■ YOUR GOAL
Count the lines in the records below that contain the word "params", and give only that number.

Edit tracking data

——————————

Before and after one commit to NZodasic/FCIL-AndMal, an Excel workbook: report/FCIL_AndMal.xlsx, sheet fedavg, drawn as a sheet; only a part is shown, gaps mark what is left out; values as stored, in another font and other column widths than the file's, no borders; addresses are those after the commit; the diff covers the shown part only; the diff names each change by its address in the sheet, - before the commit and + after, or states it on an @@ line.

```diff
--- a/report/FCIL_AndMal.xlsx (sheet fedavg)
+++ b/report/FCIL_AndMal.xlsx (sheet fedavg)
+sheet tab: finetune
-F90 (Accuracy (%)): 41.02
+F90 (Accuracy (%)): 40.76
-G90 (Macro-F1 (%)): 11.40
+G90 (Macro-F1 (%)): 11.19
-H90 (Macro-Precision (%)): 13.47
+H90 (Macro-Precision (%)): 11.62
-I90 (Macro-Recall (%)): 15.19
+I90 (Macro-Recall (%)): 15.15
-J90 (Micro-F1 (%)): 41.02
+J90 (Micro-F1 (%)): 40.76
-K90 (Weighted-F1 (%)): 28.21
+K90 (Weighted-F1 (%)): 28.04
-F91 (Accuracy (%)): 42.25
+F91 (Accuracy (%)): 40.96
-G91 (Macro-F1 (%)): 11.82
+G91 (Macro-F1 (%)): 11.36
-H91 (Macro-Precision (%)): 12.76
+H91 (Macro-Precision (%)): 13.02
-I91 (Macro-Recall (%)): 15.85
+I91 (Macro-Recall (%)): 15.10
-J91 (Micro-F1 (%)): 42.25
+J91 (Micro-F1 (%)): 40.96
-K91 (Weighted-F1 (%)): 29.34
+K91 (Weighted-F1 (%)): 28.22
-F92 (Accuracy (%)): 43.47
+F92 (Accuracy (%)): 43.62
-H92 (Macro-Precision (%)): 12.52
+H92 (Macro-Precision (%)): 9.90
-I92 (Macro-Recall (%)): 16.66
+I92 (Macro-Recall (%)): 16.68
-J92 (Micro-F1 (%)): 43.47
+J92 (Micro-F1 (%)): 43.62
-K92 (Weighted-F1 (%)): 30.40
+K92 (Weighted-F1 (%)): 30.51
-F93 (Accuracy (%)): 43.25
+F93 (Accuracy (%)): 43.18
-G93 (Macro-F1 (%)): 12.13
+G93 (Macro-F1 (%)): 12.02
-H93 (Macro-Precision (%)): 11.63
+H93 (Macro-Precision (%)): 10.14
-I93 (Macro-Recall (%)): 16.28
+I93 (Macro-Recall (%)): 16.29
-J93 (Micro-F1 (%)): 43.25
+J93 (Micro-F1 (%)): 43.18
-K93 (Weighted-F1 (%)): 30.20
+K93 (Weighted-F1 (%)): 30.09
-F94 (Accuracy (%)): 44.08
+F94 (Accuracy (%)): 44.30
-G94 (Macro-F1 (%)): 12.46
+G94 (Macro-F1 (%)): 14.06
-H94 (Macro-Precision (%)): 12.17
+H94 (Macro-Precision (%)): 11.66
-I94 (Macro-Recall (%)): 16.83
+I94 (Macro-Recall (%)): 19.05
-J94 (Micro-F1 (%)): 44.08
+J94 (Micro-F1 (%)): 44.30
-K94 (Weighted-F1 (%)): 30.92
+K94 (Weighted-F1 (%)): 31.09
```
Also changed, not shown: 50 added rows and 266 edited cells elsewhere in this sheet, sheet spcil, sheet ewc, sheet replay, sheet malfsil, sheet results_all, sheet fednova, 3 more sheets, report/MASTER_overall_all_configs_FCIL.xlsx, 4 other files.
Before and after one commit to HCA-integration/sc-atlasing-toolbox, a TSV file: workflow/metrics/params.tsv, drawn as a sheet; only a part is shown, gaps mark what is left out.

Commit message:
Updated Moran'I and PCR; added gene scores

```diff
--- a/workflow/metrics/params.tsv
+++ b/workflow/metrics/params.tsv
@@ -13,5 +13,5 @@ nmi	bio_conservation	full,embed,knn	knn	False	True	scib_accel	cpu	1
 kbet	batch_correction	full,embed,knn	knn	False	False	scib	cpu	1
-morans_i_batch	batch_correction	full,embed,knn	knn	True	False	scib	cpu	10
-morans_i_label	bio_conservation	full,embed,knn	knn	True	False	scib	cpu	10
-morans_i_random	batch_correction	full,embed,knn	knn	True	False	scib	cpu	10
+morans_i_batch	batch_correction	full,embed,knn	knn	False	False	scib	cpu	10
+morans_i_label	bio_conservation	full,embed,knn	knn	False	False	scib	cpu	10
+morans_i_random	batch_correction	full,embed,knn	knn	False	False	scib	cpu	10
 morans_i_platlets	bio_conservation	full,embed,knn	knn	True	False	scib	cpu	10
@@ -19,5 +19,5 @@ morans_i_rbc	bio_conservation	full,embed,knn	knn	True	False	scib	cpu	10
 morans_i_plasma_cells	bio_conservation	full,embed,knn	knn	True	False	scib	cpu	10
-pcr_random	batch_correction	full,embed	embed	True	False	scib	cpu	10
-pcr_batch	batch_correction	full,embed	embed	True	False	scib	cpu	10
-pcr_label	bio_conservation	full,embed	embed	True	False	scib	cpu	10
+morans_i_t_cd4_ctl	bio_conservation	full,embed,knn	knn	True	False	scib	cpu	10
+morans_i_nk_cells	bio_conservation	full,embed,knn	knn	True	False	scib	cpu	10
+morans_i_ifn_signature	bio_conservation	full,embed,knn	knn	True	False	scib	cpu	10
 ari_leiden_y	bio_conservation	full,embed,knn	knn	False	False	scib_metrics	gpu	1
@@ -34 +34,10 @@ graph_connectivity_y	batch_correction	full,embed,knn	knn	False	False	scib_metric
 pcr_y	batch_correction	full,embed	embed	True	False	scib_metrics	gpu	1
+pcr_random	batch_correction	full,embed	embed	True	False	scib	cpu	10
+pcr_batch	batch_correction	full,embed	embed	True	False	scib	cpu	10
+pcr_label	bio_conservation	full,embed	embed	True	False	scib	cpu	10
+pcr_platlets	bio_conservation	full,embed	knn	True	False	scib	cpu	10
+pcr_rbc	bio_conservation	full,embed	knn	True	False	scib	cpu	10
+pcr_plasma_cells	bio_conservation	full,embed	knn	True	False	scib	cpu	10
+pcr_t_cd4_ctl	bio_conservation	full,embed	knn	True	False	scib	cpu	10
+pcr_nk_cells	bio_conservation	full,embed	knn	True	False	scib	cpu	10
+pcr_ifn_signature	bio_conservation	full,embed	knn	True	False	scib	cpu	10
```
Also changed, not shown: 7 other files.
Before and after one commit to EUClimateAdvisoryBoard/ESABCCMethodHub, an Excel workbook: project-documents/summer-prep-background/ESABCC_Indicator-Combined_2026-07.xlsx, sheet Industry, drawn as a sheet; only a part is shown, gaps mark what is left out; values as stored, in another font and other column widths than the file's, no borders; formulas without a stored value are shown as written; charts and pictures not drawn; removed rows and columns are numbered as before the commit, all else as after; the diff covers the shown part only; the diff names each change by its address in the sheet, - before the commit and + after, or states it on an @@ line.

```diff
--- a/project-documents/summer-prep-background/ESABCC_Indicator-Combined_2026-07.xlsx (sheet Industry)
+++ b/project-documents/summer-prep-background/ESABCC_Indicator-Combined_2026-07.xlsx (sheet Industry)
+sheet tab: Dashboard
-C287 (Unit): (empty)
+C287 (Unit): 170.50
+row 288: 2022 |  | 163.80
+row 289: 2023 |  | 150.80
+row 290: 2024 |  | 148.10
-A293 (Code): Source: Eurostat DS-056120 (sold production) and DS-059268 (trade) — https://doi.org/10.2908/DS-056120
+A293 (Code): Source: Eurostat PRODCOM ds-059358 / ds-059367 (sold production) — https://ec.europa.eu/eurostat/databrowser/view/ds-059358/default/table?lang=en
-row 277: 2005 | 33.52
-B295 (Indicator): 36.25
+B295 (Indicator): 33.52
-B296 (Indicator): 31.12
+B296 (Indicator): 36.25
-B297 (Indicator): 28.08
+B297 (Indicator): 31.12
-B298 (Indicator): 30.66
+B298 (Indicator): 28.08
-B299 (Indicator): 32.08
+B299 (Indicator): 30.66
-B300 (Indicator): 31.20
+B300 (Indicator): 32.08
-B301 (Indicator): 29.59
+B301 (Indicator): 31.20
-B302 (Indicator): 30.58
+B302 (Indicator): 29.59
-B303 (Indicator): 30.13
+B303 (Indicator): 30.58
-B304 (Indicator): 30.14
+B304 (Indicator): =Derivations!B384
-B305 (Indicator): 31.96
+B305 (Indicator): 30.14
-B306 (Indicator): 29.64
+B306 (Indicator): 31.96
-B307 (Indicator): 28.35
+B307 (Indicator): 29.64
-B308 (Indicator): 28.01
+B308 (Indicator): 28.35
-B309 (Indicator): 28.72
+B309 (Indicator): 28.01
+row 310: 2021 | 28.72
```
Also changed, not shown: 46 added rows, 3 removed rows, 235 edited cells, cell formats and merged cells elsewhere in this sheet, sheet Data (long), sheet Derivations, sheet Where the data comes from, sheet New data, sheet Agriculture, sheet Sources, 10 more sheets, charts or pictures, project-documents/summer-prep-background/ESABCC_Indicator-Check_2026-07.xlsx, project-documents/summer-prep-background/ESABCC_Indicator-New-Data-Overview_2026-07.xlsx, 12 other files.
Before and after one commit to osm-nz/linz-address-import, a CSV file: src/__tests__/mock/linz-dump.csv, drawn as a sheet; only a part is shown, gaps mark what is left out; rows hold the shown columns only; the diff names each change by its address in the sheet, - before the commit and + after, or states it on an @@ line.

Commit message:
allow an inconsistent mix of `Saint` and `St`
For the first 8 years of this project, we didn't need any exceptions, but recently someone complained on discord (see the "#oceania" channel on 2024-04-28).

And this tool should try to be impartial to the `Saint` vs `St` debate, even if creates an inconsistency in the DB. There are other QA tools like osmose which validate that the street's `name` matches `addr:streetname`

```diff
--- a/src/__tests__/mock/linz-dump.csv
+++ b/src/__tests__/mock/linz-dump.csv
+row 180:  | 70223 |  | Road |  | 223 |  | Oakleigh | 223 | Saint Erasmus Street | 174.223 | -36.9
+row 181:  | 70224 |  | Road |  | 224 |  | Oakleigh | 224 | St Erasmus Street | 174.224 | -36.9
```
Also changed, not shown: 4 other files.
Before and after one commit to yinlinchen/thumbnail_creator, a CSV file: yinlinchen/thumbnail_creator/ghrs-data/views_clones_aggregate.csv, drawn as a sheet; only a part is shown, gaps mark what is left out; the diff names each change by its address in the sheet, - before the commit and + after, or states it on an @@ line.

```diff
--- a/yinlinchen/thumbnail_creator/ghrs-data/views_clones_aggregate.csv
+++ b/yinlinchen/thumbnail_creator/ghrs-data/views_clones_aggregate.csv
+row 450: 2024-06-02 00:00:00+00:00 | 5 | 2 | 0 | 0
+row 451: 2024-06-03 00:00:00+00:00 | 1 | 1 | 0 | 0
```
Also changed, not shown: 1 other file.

——————————

■ TASK SOLUTION
3